Not everything they found is encouraging. Seventeen companies stated that their public disclosures of chemicals used for fracking do not include chemicals protected by trade secrecy claims. Sixteen companies discussed their practices for ensuring the operational integrity of their wells, while only 15 companies reported the percentage of the wastewater recycled and reused for fracturing more wells. Just one company disclosed its post-drilling monitoring practices, and only three companies disclosed their pre-drilling monitoring practices.
Environmental risks mean more transparency is needed
Both hydraulically fractured and horizontally drilled wells account for most new oil and natural gas drilled wells in the U.S. Both are linked to environmental concerns which include water risks and methane leaks. Both wells accounted for 69 percent new wells drilled in 2016. Coalitions of investors have been urging oil and gas producing companies since 2009 to be more transparent about how they manage and mitigate the environmental risks and community impacts of horizontal drilling and hydraulic fracturing.
“As climate change increases water scarcity in certain regions, investors need assurance that companies are responsibly managing the amount of water they use to protect communities, the environment, and other water users,” said Danielle Fugere, president at As You Sow, in a statement.
Produced water is used on crops in portions of California
Millions of gallons of “produced water,” along with tens of thousands of gallons of chemicals and much sand, is brought to the surface when a well is ready to be fractured.
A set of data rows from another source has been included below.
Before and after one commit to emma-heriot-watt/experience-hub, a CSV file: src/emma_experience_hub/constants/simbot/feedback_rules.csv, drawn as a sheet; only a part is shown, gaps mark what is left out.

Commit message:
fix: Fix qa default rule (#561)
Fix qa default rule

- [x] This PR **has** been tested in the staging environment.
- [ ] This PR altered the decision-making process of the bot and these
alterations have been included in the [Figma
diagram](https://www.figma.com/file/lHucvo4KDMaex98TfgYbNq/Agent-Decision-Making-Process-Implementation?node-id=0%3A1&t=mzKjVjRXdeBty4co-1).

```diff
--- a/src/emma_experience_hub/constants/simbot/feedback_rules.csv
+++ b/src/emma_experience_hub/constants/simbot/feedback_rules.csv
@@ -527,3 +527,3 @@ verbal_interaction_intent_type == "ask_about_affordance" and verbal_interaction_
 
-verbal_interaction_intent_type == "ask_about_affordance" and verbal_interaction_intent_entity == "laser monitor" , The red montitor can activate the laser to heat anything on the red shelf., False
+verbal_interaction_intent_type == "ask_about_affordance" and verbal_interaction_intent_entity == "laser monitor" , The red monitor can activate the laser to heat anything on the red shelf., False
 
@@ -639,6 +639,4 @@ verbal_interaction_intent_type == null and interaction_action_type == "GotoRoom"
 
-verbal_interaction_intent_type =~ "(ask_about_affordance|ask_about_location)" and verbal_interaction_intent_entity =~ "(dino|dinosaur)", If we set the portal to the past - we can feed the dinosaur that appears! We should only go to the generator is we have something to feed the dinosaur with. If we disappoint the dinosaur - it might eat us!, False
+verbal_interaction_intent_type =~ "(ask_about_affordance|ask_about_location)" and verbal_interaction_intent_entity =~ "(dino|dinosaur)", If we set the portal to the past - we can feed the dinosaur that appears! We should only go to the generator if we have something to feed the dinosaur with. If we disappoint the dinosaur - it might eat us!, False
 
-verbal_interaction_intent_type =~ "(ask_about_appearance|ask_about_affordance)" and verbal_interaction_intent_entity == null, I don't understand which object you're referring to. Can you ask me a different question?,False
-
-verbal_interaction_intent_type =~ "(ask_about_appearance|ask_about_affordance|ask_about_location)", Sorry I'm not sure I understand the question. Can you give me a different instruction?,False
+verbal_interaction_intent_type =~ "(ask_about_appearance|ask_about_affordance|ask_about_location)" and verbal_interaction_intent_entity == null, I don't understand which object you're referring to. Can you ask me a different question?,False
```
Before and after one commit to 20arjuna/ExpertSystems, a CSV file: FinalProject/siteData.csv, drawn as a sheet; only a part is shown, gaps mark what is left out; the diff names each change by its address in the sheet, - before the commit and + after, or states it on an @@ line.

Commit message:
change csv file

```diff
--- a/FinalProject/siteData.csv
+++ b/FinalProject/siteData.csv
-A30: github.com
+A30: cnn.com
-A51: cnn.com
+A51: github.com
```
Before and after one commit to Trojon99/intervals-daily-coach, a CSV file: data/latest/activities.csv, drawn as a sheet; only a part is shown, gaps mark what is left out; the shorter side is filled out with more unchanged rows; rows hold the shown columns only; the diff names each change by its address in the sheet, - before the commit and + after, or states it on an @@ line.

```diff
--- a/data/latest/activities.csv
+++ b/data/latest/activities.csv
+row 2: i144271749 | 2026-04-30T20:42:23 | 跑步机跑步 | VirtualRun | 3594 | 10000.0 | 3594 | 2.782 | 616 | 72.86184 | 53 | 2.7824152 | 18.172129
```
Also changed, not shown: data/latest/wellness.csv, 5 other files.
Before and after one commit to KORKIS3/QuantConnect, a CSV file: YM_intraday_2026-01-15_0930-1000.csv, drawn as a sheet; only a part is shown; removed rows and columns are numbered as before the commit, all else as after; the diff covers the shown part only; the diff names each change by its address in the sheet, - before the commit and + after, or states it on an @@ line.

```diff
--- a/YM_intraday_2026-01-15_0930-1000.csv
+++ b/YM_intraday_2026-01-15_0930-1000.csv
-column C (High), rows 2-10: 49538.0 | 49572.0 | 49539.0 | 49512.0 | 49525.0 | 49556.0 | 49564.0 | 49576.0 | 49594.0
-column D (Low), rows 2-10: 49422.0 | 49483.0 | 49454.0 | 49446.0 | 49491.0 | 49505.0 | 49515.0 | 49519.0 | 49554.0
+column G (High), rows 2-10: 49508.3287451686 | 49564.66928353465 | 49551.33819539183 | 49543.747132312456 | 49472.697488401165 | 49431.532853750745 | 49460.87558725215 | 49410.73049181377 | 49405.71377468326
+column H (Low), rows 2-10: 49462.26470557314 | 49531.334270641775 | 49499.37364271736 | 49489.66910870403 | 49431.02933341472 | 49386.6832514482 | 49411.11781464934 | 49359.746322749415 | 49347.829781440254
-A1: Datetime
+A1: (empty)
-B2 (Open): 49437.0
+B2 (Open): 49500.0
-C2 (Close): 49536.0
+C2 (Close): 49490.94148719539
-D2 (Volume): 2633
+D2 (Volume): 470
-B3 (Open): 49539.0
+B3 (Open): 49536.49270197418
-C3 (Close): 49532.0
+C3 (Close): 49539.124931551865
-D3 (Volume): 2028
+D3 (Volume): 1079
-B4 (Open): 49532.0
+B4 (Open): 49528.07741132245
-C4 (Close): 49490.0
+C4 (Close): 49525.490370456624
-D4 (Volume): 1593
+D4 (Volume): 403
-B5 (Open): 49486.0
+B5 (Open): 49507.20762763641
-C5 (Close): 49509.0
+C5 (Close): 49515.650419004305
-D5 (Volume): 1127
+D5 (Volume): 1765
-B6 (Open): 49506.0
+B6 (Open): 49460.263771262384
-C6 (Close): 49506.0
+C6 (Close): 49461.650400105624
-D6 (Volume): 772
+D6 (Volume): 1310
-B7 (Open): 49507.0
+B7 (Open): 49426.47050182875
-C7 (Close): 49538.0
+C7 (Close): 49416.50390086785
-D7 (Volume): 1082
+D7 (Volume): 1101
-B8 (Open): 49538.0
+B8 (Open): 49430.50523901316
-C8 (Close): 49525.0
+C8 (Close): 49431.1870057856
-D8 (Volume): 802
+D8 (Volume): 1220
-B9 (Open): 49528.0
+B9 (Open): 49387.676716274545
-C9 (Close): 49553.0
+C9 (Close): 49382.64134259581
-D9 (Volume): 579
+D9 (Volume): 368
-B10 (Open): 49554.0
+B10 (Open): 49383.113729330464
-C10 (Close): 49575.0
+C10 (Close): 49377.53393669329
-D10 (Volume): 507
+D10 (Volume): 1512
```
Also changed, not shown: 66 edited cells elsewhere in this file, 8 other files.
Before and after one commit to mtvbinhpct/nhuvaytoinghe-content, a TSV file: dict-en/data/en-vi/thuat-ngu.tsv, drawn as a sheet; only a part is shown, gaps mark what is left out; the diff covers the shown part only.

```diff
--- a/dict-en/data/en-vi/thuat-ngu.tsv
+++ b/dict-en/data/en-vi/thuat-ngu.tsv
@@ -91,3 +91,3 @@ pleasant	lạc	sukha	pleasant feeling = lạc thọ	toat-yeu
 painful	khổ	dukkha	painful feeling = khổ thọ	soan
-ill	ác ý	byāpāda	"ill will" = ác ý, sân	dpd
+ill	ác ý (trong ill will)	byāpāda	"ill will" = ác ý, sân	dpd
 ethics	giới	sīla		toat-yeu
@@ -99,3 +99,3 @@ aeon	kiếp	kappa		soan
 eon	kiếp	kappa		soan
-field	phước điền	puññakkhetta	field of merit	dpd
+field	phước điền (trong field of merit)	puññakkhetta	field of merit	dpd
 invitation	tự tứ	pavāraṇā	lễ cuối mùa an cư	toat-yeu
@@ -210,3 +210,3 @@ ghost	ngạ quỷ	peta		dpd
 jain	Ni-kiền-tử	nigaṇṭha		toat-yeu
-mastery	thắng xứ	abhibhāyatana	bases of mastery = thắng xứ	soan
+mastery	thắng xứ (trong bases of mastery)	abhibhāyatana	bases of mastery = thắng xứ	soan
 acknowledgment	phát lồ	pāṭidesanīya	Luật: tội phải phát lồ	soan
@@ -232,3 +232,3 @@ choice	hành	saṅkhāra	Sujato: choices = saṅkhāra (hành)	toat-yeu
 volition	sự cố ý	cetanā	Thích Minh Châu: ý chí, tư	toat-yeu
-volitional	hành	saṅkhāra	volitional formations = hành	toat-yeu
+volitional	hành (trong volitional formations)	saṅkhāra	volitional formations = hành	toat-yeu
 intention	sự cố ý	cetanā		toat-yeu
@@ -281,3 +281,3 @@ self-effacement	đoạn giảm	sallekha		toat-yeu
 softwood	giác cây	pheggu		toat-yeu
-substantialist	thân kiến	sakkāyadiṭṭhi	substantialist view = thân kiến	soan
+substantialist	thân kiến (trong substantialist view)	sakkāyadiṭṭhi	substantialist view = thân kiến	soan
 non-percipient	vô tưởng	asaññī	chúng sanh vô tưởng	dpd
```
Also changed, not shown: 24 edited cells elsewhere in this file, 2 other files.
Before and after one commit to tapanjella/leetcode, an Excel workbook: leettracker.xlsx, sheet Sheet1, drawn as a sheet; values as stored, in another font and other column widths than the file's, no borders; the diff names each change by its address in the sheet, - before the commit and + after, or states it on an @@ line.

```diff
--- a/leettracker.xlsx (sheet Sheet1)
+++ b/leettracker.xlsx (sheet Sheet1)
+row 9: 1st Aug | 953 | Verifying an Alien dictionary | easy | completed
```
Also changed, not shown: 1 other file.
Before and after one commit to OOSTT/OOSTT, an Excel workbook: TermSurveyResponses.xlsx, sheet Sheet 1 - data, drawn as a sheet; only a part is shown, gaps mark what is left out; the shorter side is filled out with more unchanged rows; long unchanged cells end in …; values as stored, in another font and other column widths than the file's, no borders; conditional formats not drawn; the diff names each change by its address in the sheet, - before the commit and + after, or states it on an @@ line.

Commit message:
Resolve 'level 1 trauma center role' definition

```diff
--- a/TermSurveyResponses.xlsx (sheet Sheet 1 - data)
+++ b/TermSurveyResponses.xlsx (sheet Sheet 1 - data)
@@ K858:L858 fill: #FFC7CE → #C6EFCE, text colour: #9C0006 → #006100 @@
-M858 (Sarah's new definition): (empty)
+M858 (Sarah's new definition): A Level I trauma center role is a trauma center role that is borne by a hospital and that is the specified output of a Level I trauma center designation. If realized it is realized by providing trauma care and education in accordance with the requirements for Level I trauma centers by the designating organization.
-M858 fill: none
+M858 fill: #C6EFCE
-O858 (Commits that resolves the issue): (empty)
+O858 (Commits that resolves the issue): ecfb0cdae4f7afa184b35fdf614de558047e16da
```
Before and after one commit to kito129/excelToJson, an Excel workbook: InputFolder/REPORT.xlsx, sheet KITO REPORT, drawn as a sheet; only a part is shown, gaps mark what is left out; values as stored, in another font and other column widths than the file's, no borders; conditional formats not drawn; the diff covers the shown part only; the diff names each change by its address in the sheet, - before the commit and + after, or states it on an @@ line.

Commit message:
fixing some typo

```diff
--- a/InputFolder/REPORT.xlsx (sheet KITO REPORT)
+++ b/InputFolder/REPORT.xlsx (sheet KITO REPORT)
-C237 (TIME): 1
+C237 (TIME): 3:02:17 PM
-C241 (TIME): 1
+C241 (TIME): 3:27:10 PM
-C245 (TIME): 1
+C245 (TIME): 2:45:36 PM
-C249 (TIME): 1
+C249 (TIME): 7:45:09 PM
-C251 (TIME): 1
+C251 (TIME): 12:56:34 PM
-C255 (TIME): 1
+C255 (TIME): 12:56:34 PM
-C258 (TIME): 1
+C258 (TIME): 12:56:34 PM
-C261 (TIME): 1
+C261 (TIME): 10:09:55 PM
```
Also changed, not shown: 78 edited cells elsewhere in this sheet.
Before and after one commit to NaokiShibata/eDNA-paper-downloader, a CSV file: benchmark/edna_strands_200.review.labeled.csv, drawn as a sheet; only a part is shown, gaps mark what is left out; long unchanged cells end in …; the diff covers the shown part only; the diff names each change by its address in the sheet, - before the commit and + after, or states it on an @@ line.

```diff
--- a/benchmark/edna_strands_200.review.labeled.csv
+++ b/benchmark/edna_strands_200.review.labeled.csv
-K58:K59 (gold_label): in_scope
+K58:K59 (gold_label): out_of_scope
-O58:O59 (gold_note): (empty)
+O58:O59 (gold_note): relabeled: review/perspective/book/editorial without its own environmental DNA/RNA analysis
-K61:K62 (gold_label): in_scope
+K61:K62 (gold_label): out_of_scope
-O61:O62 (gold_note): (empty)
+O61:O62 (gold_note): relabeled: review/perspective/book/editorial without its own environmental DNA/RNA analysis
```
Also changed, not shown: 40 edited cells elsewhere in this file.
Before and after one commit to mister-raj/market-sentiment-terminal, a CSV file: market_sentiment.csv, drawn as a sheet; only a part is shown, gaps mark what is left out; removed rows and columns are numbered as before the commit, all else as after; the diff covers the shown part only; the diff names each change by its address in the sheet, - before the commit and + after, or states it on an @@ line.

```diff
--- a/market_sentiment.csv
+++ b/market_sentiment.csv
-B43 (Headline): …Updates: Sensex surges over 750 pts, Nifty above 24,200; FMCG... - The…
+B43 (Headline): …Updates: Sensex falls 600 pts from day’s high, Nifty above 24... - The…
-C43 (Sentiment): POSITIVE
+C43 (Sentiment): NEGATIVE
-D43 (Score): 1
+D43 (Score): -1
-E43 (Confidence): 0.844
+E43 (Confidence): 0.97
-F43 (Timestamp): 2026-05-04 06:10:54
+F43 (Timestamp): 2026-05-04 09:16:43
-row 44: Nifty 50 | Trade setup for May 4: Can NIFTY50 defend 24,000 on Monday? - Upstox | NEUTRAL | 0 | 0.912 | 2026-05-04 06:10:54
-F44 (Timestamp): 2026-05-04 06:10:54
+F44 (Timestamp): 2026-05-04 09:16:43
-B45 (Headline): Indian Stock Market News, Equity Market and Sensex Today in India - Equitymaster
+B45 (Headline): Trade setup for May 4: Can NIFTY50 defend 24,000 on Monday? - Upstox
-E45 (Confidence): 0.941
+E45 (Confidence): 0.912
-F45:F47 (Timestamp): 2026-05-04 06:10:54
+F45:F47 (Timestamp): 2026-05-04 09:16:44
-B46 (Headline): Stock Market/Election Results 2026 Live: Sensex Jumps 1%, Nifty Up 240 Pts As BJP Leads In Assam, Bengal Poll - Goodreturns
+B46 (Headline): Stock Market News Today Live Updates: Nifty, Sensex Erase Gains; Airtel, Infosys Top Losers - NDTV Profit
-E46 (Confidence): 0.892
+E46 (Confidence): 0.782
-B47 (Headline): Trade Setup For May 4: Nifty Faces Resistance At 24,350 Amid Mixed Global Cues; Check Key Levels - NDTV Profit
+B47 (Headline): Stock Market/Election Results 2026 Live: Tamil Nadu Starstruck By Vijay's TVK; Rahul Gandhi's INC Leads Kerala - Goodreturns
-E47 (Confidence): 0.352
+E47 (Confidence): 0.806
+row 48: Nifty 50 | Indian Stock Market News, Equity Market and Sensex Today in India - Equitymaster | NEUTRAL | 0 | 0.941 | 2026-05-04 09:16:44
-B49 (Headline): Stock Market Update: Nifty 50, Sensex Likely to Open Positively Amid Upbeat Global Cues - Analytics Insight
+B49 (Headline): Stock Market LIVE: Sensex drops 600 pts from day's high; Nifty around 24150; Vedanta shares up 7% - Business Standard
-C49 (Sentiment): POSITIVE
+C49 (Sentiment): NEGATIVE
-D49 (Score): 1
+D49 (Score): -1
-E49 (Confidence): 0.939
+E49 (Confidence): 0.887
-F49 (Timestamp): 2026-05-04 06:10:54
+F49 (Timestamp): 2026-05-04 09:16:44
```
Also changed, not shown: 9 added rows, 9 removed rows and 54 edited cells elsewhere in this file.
Produced water is present in the geological formation and it comes to the surface when oil and gas are produced. It can contain “fracturing fluid chemicals”, chemicals naturally present in the formation being fractured, and new compounds created when the fracturing fluid interacts with the formation,” according to the report.
In the San Joaquin Valley, the Central Valley Water Board created an expert advisory panel on food safety. The reason is that the San Joaquin Valley has allowed wastewater from oil and gas conventional wells to be used to irrigate crops. For over 30 years, crops in the areas east and north of Bakersfield in Kern County have used wastewater from conventional wells to irrigate crops. In 2017 alone, about 1.9 million barrels of water were produced from the production of about 131 million barrels of oil in the San Joaquin Valley. In Kern and Tulare Counties, around 39,000 acre-feet of produced water were used to irrigate 90,000 acres of crops.
The Board requires sampling of crops in irrigation districts that accept produced water for irrigation. The Board finds “no evidence has shown that irrigating food crops with produced water poses any threats to public health.” However, produced water from fracking is not allowed to irrigate crops.
The fact that produced water is allowed on some of the cropland in the San Joaquin Valley should be a concern for all Americans as half of all the nation’s produce comes from California, and a large part of it is from the Valley. That water contains chemicals and there is just not enough evidence that it poses no public health threats, despite the reassurances from the Central Valley Water Board. This is a good example of why reports like the one by As You Sow and Boston Common Asset Management are needed. There is simply not enough transparency in fracking operations.
Image credit: Michael Patrick, courtesy Flickr